North Carolina put on probation by accrediting agency

By Emery P. Dalesio, Associated Press
The academic investigation grew out a 2010 investigation into the football program.

Raleigh, N.C. — An accreditation agency important to colleges receiving federal funds put the University of North Carolina at Chapel Hill on probation Thursday for a year over its academic fraud scandal.

The board of Southern Association of Colleges and Schools' Commission on Colleges stopped short of imposing the harshest penalty, which would have blocked the country's oldest public university from receiving federal funds including student loan proceeds.

At a meeting in Portsmouth, Virginia, the group determined that UNC failed to comply with seven key operating principals for member universities — among them: integrity, program content, control of intercollegiate athletics and academic support services.

The practical effect of the sanction is that "they just have to send us more documentation to show their compliance with seven of these principals," commission President Belle Wheelan said.

The agency previously opted against punishing UNC but acted after learning last fall of the scope of fake classes and artificially high grades in one academic department.
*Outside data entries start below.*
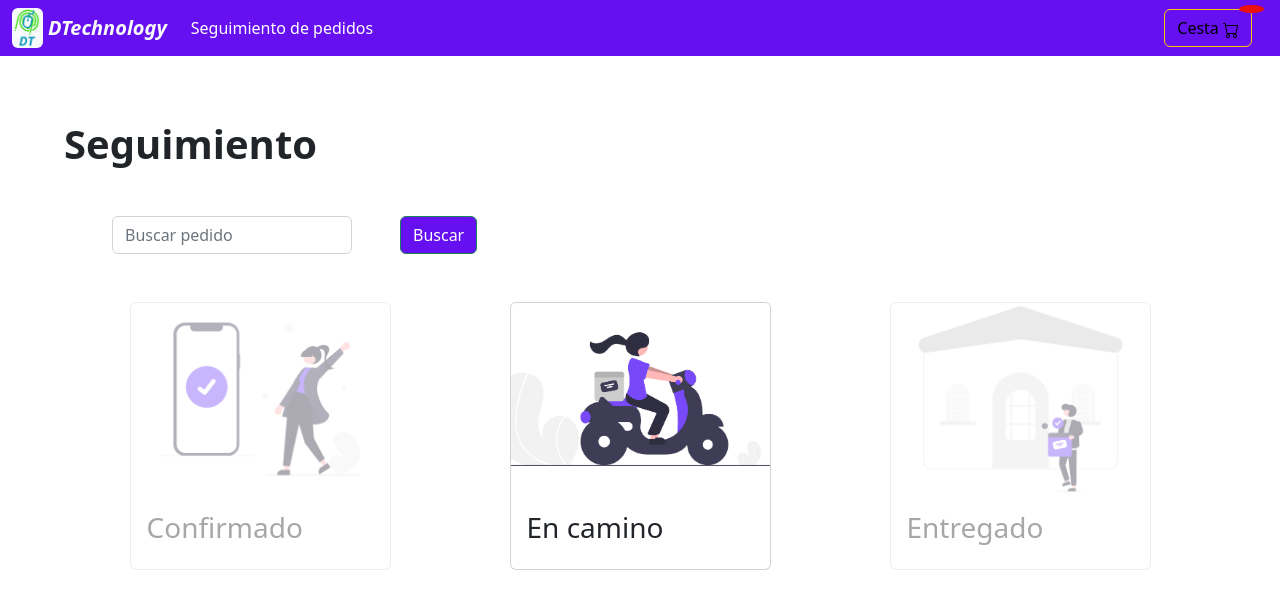
After one commit to TomasCB24/DTechnology, a Django app: page /tracking/ in a window 1280 px wide. The commit adds this page. Shown: the top 609 px of the page. Run offline with Django 4.2, Linux system fonts and the light colour scheme.

Commit message:
feat(#014): Create order tracking view

```diff
--- a/DTechnology/urls.py
+++ b/DTechnology/urls.py
@@ -26,5 +26,6 @@ urlpatterns = [
     path('', home, name='home'),
     path('order/', order, name='order'),
     path('payments/', include('Payments.urls'), name='stripe'),
+    path('tracking/', tracking, name="tracking"),
 
 ]
--- a/DTechnology/views.py
+++ b/DTechnology/views.py
@@ -198,3 +198,6 @@ def order(request):
                             'total_price': total_price,
                             'cart_counter': get_cart_counter(request)
                             })
+
+def tracking(request):
+    return render(request, 'base_TRACKING.html')
--- a/static/styles/navbar.css
+++ b/static/styles/navbar.css
@@ -12,3 +12,11 @@
     max-height: 40px;
     margin-right: 5px;
 }
+
+.nav-link{
+    color: white;
+}
+
+.nav-link:hover{
+    color: white;
+}
--- /dev/null
+++ b/static/styles/tracking.css
@@ -0,0 +1,34 @@
+.heading{
+    margin-bottom: 3rem;
+    font-size: 2.5rem;
+}
+
+
+.form-control{
+    margin-left: 7rem;
+    margin-right: 3rem;
+    max-width: 15rem;
+}
+
+.btn{
+    background-color: var(--bs-indigo);
+    margin-right: 2rem;
+}
+
+.container{
+    margin: auto;
+}
+
+.col-md-3{
+    margin: auto;
+}
+
+.no-current-status{
+    opacity: 0.4;
+}
+
+.card-img-top{
+    width: 100%;
+    height: 15vw;
+    object-fit: cover;
+}
--- /dev/null
+++ b/templates/base_TRACKING.html
@@ -0,0 +1,49 @@
+{% extends "base.html" %}
+
+{% block title %}Página principal DTechnology{% endblock %}
+
+{% block head %}
+    {% load static %}
+    <link rel="stylesheet" type="text/css" href="{% static 'styles/tracking.css' %}">
+{% endblock %}
+
+{% block content %}
+
+<h1 class="heading">Seguimiento</h1>
+<form method="post" action="{% url 'home' %}" class="search-form d-flex ">
+    {% csrf_token %}
+    <input class="form-control selects-shop" type="text" placeholder="Buscar pedido" aria-label="Buscar" name="search-order">
+    <button class="btn btn-success btn-filter" type="submit" name="filter">Buscar</button>
+</form>
+<div class="container pt-5">
+    <div class="catalog-row row">
+        <div class="col-md-3">
+            <div class="card card-producto no-current-status">
+                <img class="card-img-top" src="../../static/images/confirmado.png">
+                <div class="card-body">
+                    <h3 class="card-title">Confirmado</h3>
+                </div>
+            </div>
+        </div>
+
+        <div class="col-md-3">
+            <div class="card card-producto">
+                <img class="card-img-top" src="../../static/images/en_camino.png">
+                <div class="card-body">
+                    <h3 class="card-title">En camino</h3>
+                </div>
+            </div>
+        </div>
+
+        <div class="col-md-3">
+            <div class="card card-producto no-current-status">
+                <img class="card-img-top" src="../../static/images/entregado.png">
+                <div class="card-body">
+                    <h3 class="card-title">Entregado</h3>
+                </div>
+            </div>
+        </div>
+    </div>
+</div>
+
+{% endblock %}
--- a/templates/components/navbar.html
+++ b/templates/components/navbar.html
@@ -10,6 +10,13 @@
           DTechnology
         </a>
       </div>
+      <div class="collapse navbar-collapse">
+        <ul class="navbar-nav mr-auto">
+          <li class="nav-item active">
+            <a class="nav-link" href="/tracking">
+              Seguimiento de pedidos
+        </ul>
+      </div>
       <div class="pc-screen">
         {% include "components/shopping_cart.html" %}
         <span class="cart-counter">{{ cart_counter }}</span>
```
Also changed, not shown: static/images/confirmado.png (added), static/images/en_camino.png (added), static/images/entregado.png (added).
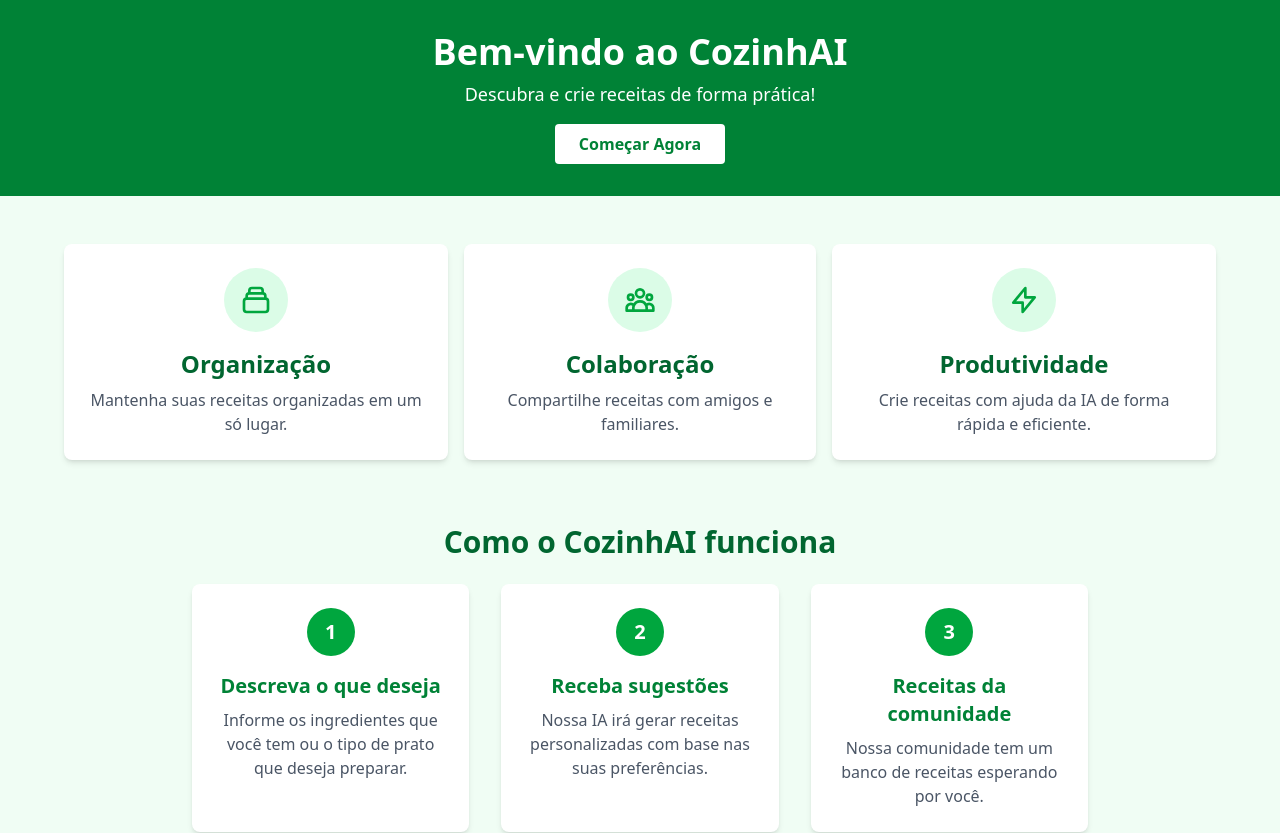
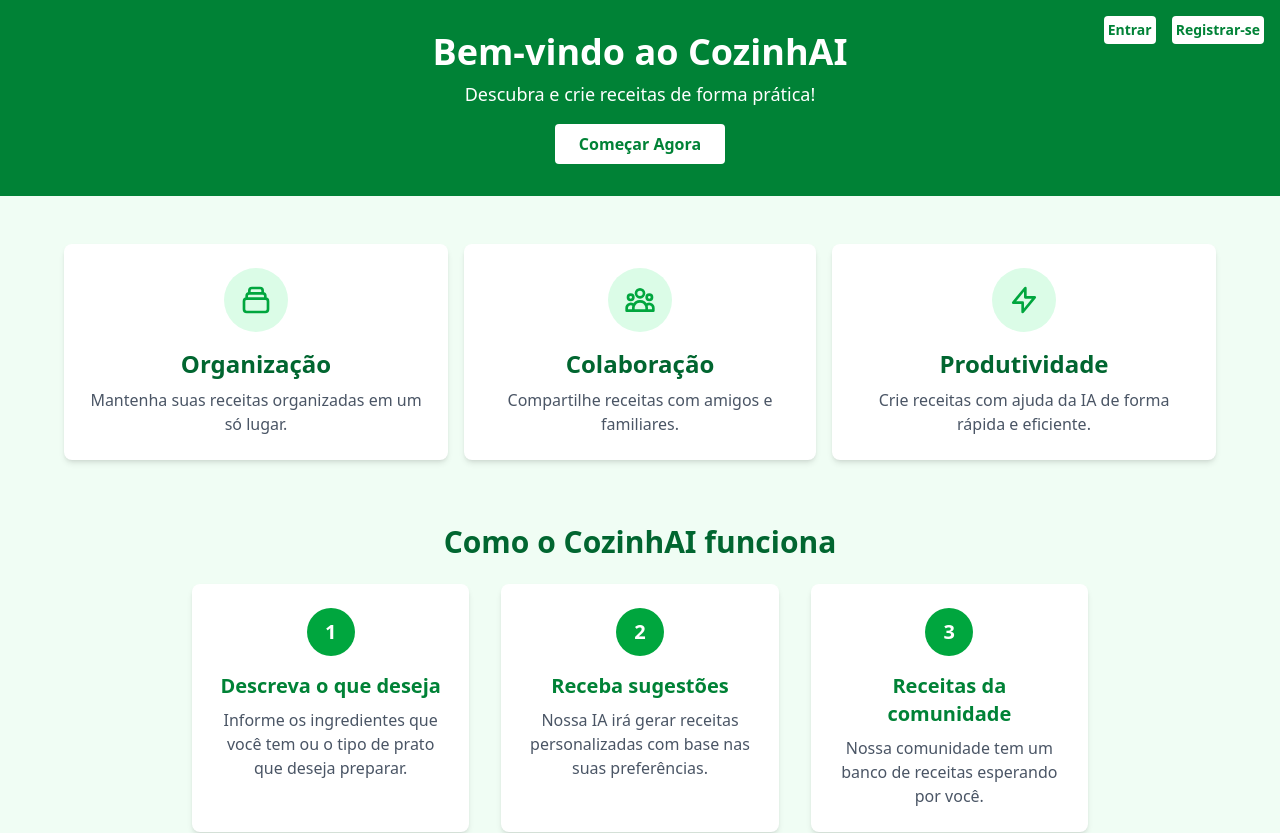
Before and after one commit to GerenciamentoCozinhAI/cozinhAI, a React (Vite) app in the folder frontend/: page / in a window 1280 px wide. Shown: the top 833 px of the page. Built offline with nearby package versions, Linux system fonts and the light colour scheme; no server answers.

Commit message:
Feat: 2 buttons on the header

```diff
--- a/frontend/src/pages/LandingPage.tsx
+++ b/frontend/src/pages/LandingPage.tsx
@@ -5,14 +5,26 @@ export default function LandingPage() {
 
     return (
       <div className="min-h-screen flex flex-col items-center bg-green-50 text-gray-800">
-        <header className="w-full bg-green-700 text-white py-8 text-center">
+        <header className="w-full bg-green-700 text-white py-8 text-center relative">
           <h1 className="text-4xl font-bold">Bem-vindo ao CozinhAI</h1>
           <p className="mt-2 text-lg">Descubra e crie receitas de forma prática!</p>
           <button
-          onClick={() => navigate('/home')}
-          className="mt-4 px-6 py-2 bg-white text-green-700 font-semibold rounded hover:bg-gray-100 transition-colors">
+            onClick={() => navigate('/home')}
+            className="mt-4 px-6 py-2 bg-white text-green-700 font-semibold rounded hover:bg-gray-200 transition-colors">
             Começar Agora
           </button>
+          <div className="absolute top-4 right-4 flex space-x-4">
+            <button
+              onClick={() => navigate('/login')}
+              className="px-1 py-1 bg-white text-green-700 font-bold rounded hover:bg-gray-200 transition-colors text-sm">
+              Entrar
+            </button>
+            <button
+              onClick={() => navigate('/register')}
+              className="px-1 py-1 bg-white text-green-700 font-bold rounded hover:bg-gray-200 transition-colors text-sm">
+              Registrar-se
+            </button>
+          </div>
         </header>
 
         <main className="w-full py-12 px-4">
@@ -120,7 +132,7 @@ export default function LandingPage() {
               </p>
               <button
                 onClick={() => navigate('/login')}
-                className="px-8 py-3 bg-white text-green-700 font-bold rounded-lg hover:bg-gray-100 transition-colors text-lg"
+                className="px-8 py-3 bg-white text-green-700 font-bold rounded-lg hover:bg-gray-200 transition-colors text-lg"
               >
                 Experimente Gratuitamente
               </button>
```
A report revealed that the fake classes in the African studies department had gone on for nearly two decades. About half the 3,100 students who took the classes were athletes.

Campus officials had no immediate comment Thursday.

A report in October by former U.S. Justice Department official Kenneth Wainstein found lecture classes that didn't meet and were treated as an independent study requiring a research paper or two. Wainstein's report also detailed how academic counselors enrolled athletes in those classes and how poor oversight throughout the university allowed the fraud to run unchecked for so long.

Wainstein was able to interview former department chairman Julius Nyang'oro and retired administrator Deborah Crowder. Neither had cooperated with earlier investigations but spoke to Wainstein after a state prosecutor agreed not to press charges.

The academic investigation grew out a 2010 investigation into the football program.

The country's main college sports sanctioning body, the NCAA, last month accused UNC of failing to control its intercollegiate athletics program and four other severe violations, but didn't charge the school with academic fraud.